[User interface change data]
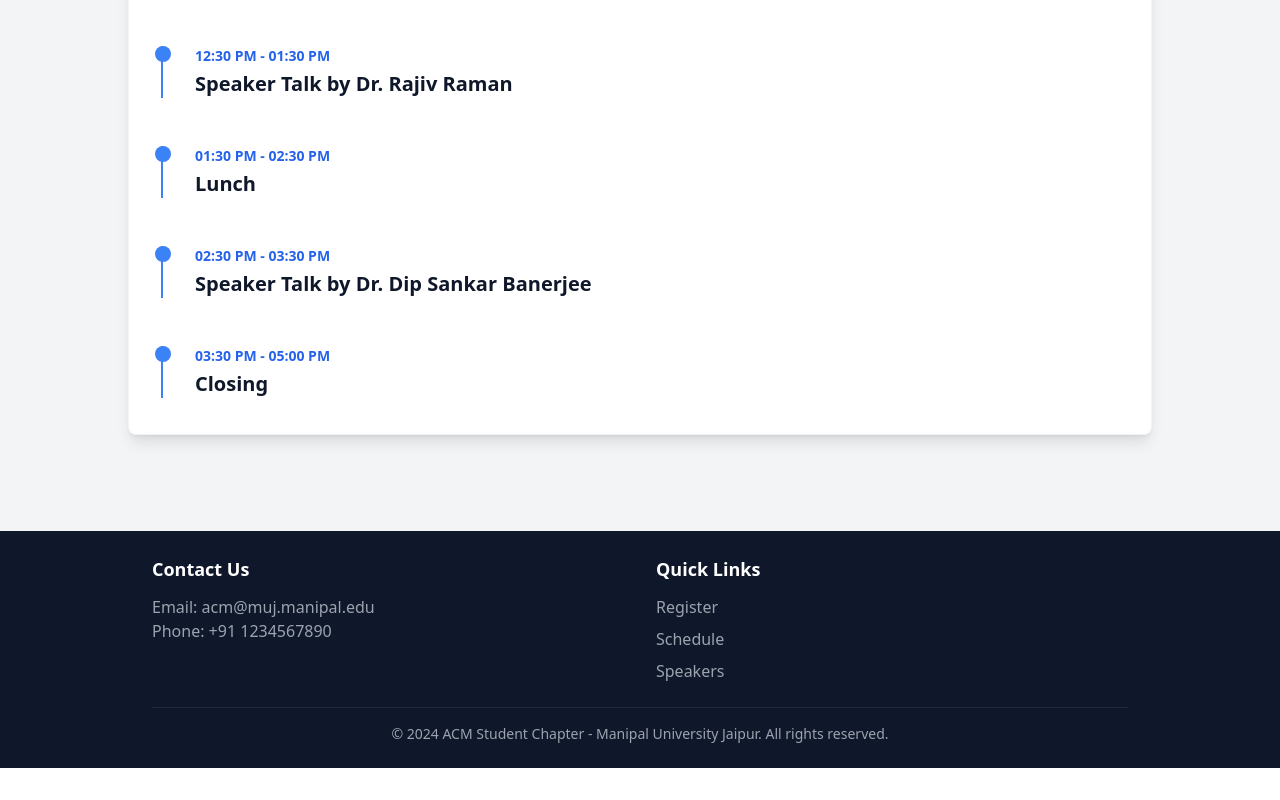
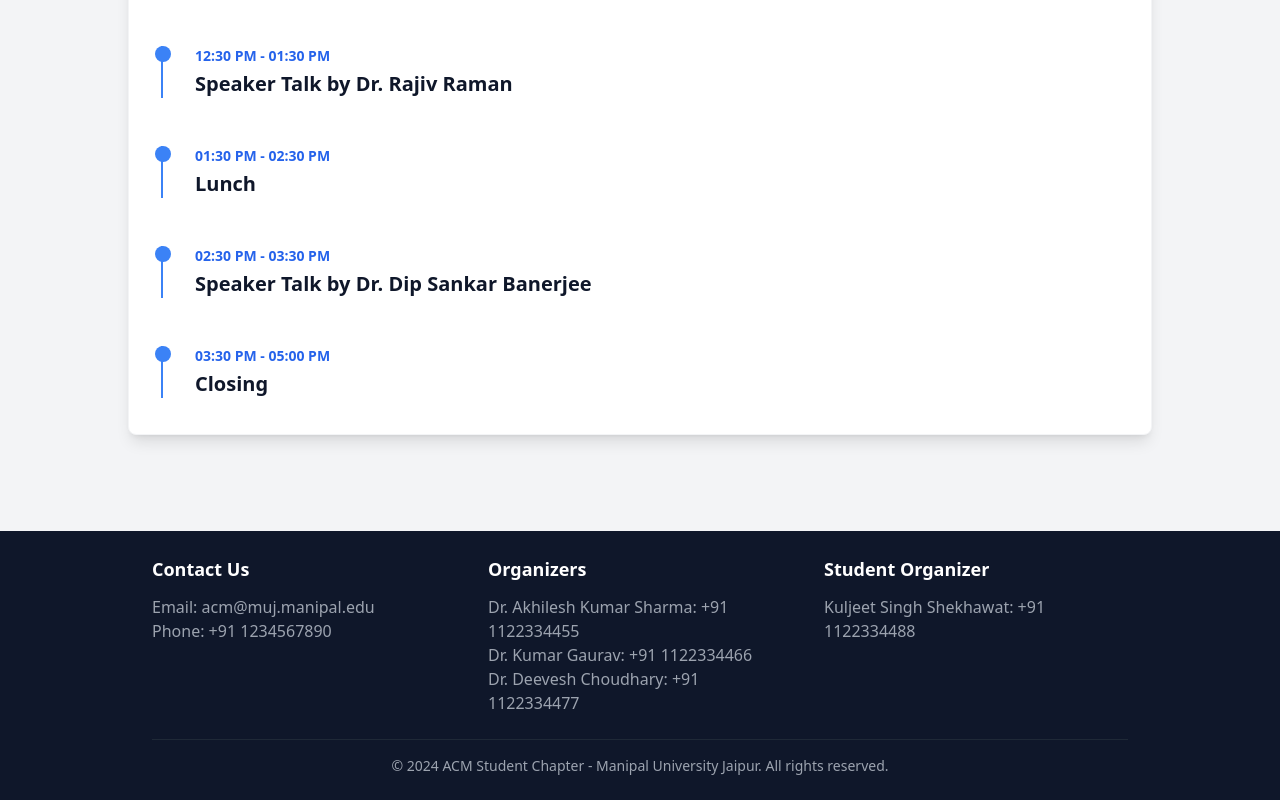
Before and after one commit to bhasinagam/ROCS, a React (Vite) app: page / in a window 1280 px wide. Shown: the part 3495-4295 px from the top of the page. Before the commit the page ends 4263 px from the top, so only its background shows below. Built offline with nearby package versions, Linux system fonts and the light colour scheme.

Commit message:
Update Footer.tsx
Added Organizers and fixed alignment

```diff
--- a/src/components/Footer.tsx
+++ b/src/components/Footer.tsx
@@ -4,22 +4,39 @@ export function Footer() {
   return (
     <footer className="bg-slate-900 text-white py-6">
       <div className="max-w-5xl mx-auto px-4 lg:px-6">
-        <div className="grid md:grid-cols-2 gap-8 text-center md:text-left">
+        {/* Main Footer Content */}
+        <div className="grid md:grid-cols-3 gap-8 text-center md:text-left">
           {/* Contact Section */}
           <div>
             <h3 className="text-lg font-semibold mb-3">Contact Us</h3>
-            <p className="text-gray-400">Email: <a href="mailto:acm@muj.manipal.edu" className="hover:text-white transition-colors">acm@muj.manipal.edu</a></p>
-            <p className="text-gray-400">Phone: <a href="tel:+911234567890" className="hover:text-white transition-colors">+91 1234567890</a></p>
+            <p className="text-gray-400">
+              Email: <a href="mailto:acm@muj.manipal.edu" className="hover:text-white transition-colors">acm@muj.manipal.edu</a>
+            </p>
+            <p className="text-gray-400">
+              Phone: <a href="tel:+911234567890" className="hover:text-white transition-colors">+91 1234567890</a>
+            </p>
           </div>
 
-          {/* Quick Links Section */}
+          {/* Organizers Section */}
           <div>
-            <h3 className="text-lg font-semibold mb-3">Quick Links</h3>
-            <ul className="space-y-2">
-              <li><a href="https://in.explara.com/e/research-opportunities-in-computer-science-at-manipal-university-jaipur" className="text-gray-400 hover:text-white transition-colors">Register</a></li>
-              <li><a href="#schedule" className="text-gray-400 hover:text-white transition-colors">Schedule</a></li>
-              <li><a href="#speakers" className="text-gray-400 hover:text-white transition-colors">Speakers</a></li>
-            </ul>
+            <h3 className="text-lg font-semibold mb-3">Organizers</h3>
+            <p className="text-gray-400">
+              Dr. Akhilesh Kumar Sharma: <a href="tel:+911122334455" className="hover:text-white transition-colors">+91 1122334455</a>
+            </p>
+            <p className="text-gray-400">
+              Dr. Kumar Gaurav: <a href="tel:+911122334466" className="hover:text-white transition-colors">+91 1122334466</a>
+            </p>
+            <p className="text-gray-400">
+              Dr. Deevesh Choudhary: <a href="tel:+911122334477" className="hover:text-white transition-colors">+91 1122334477</a>
+            </p>
+          </div>
+
+          {/* Student Organizer Section */}
+          <div>
+            <h3 className="text-lg font-semibold mb-3">Student Organizer</h3>
+            <p className="text-gray-400">
+              Kuljeet Singh Shekhawat: <a href="tel:+911122334488" className="hover:text-white transition-colors">+91 1122334488</a>
+            </p>
           </div>
         </div>
 
```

**Task directions**
Only the text is to be copied: please reproduce the records exactly and drop the pictures.

**The completed task**
Before and after one commit to bhasinagam/ROCS, a React (Vite) app: page / in a window 1280 px wide. Shown: the part 3495-4295 px from the top of the page. Before the commit the page ends 4263 px from the top, so only its background shows below. Built offline with nearby package versions, Linux system fonts and the light colour scheme.

Commit message:
Update Footer.tsx
Added Organizers and fixed alignment

```diff
--- a/src/components/Footer.tsx
+++ b/src/components/Footer.tsx
@@ -4,22 +4,39 @@ export function Footer() {
   return (
     <footer className="bg-slate-900 text-white py-6">
       <div className="max-w-5xl mx-auto px-4 lg:px-6">
-        <div className="grid md:grid-cols-2 gap-8 text-center md:text-left">
+        {/* Main Footer Content */}
+        <div className="grid md:grid-cols-3 gap-8 text-center md:text-left">
           {/* Contact Section */}
           <div>
             <h3 className="text-lg font-semibold mb-3">Contact Us</h3>
-            <p className="text-gray-400">Email: <a href="mailto:acm@muj.manipal.edu" className="hover:text-white transition-colors">acm@muj.manipal.edu</a></p>
-            <p className="text-gray-400">Phone: <a href="tel:+911234567890" className="hover:text-white transition-colors">+91 1234567890</a></p>
+            <p className="text-gray-400">
+              Email: <a href="mailto:acm@muj.manipal.edu" className="hover:text-white transition-colors">acm@muj.manipal.edu</a>
+            </p>
+            <p className="text-gray-400">
+              Phone: <a href="tel:+911234567890" className="hover:text-white transition-colors">+91 1234567890</a>
+            </p>
           </div>
 
-          {/* Quick Links Section */}
+          {/* Organizers Section */}
           <div>
-            <h3 className="text-lg font-semibold mb-3">Quick Links</h3>
-            <ul className="space-y-2">
-              <li><a href="https://in.explara.com/e/research-opportunities-in-computer-science-at-manipal-university-jaipur" className="text-gray-400 hover:text-white transition-colors">Register</a></li>
-              <li><a href="#schedule" className="text-gray-400 hover:text-white transition-colors">Schedule</a></li>
-              <li><a href="#speakers" className="text-gray-400 hover:text-white transition-colors">Speakers</a></li>
-            </ul>
+            <h3 className="text-lg font-semibold mb-3">Organizers</h3>
+            <p className="text-gray-400">
+              Dr. Akhilesh Kumar Sharma: <a href="tel:+911122334455" className="hover:text-white transition-colors">+91 1122334455</a>
+            </p>
+            <p className="text-gray-400">
+              Dr. Kumar Gaurav: <a href="tel:+911122334466" className="hover:text-white transition-colors">+91 1122334466</a>
+            </p>
+            <p className="text-gray-400">
+              Dr. Deevesh Choudhary: <a href="tel:+911122334477" className="hover:text-white transition-colors">+91 1122334477</a>
+            </p>
+          </div>
+
+          {/* Student Organizer Section */}
+          <div>
+            <h3 className="text-lg font-semibold mb-3">Student Organizer</h3>
+            <p className="text-gray-400">
+              Kuljeet Singh Shekhawat: <a href="tel:+911122334488" className="hover:text-white transition-colors">+91 1122334488</a>
+            </p>
           </div>
         </div>
 
```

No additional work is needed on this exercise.